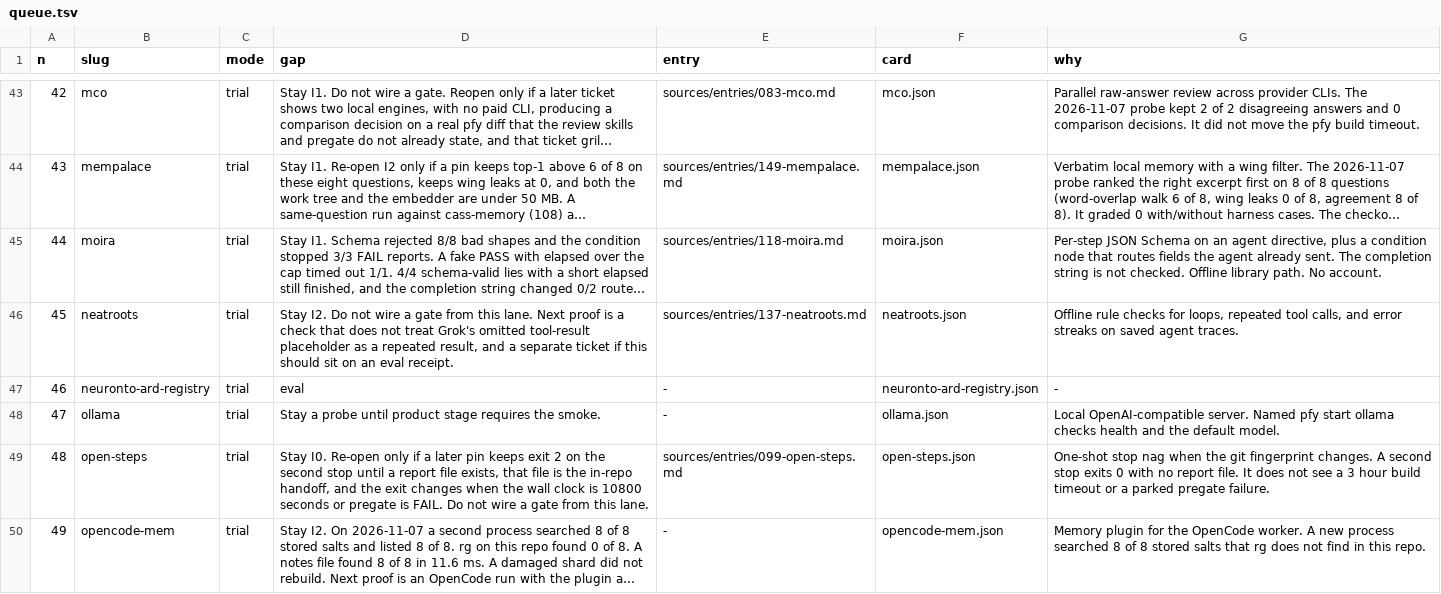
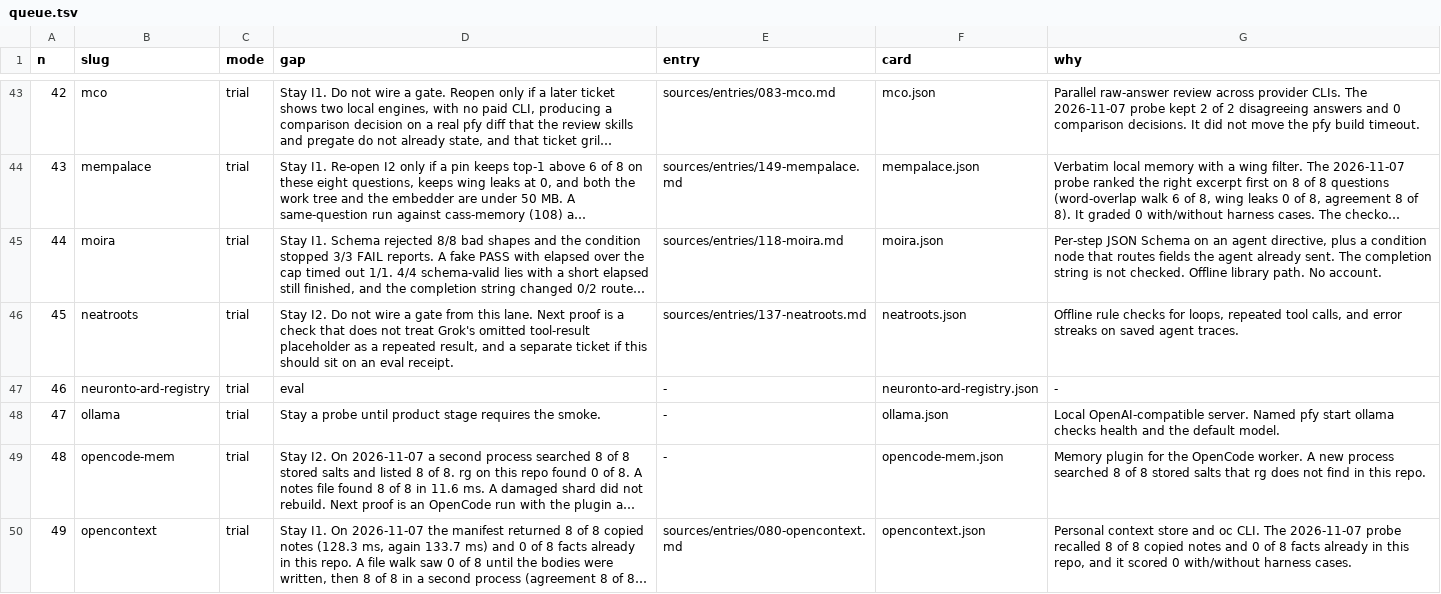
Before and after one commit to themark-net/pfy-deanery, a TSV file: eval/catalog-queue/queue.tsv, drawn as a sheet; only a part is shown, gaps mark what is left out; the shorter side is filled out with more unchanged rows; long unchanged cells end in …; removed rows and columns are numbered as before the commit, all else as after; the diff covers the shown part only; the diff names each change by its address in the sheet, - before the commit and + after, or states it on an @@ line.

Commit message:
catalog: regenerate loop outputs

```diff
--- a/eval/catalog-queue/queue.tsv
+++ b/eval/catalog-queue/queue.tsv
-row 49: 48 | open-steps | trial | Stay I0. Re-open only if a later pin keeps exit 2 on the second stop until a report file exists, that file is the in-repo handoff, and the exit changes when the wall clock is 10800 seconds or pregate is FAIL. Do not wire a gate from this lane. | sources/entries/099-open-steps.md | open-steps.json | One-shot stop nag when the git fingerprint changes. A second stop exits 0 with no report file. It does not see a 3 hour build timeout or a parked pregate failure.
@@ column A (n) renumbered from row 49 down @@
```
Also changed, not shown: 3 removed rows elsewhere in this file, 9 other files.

━━━━

= Exercise objective =
Where an entry contains an image, drop the image and copy everything else word for word.

= Expected output =
Before and after one commit to themark-net/pfy-deanery, a TSV file: eval/catalog-queue/queue.tsv, drawn as a sheet; only a part is shown, gaps mark what is left out; the shorter side is filled out with more unchanged rows; long unchanged cells end in …; removed rows and columns are numbered as before the commit, all else as after; the diff covers the shown part only; the diff names each change by its address in the sheet, - before the commit and + after, or states it on an @@ line.

Commit message:
catalog: regenerate loop outputs

```diff
--- a/eval/catalog-queue/queue.tsv
+++ b/eval/catalog-queue/queue.tsv
-row 49: 48 | open-steps | trial | Stay I0. Re-open only if a later pin keeps exit 2 on the second stop until a report file exists, that file is the in-repo handoff, and the exit changes when the wall clock is 10800 seconds or pregate is FAIL. Do not wire a gate from this lane. | sources/entries/099-open-steps.md | open-steps.json | One-shot stop nag when the git fingerprint changes. A second stop exits 0 with no report file. It does not see a 3 hour build timeout or a parked pregate failure.
@@ column A (n) renumbered from row 49 down @@
```
Also changed, not shown: 3 removed rows elsewhere in this file, 9 other files.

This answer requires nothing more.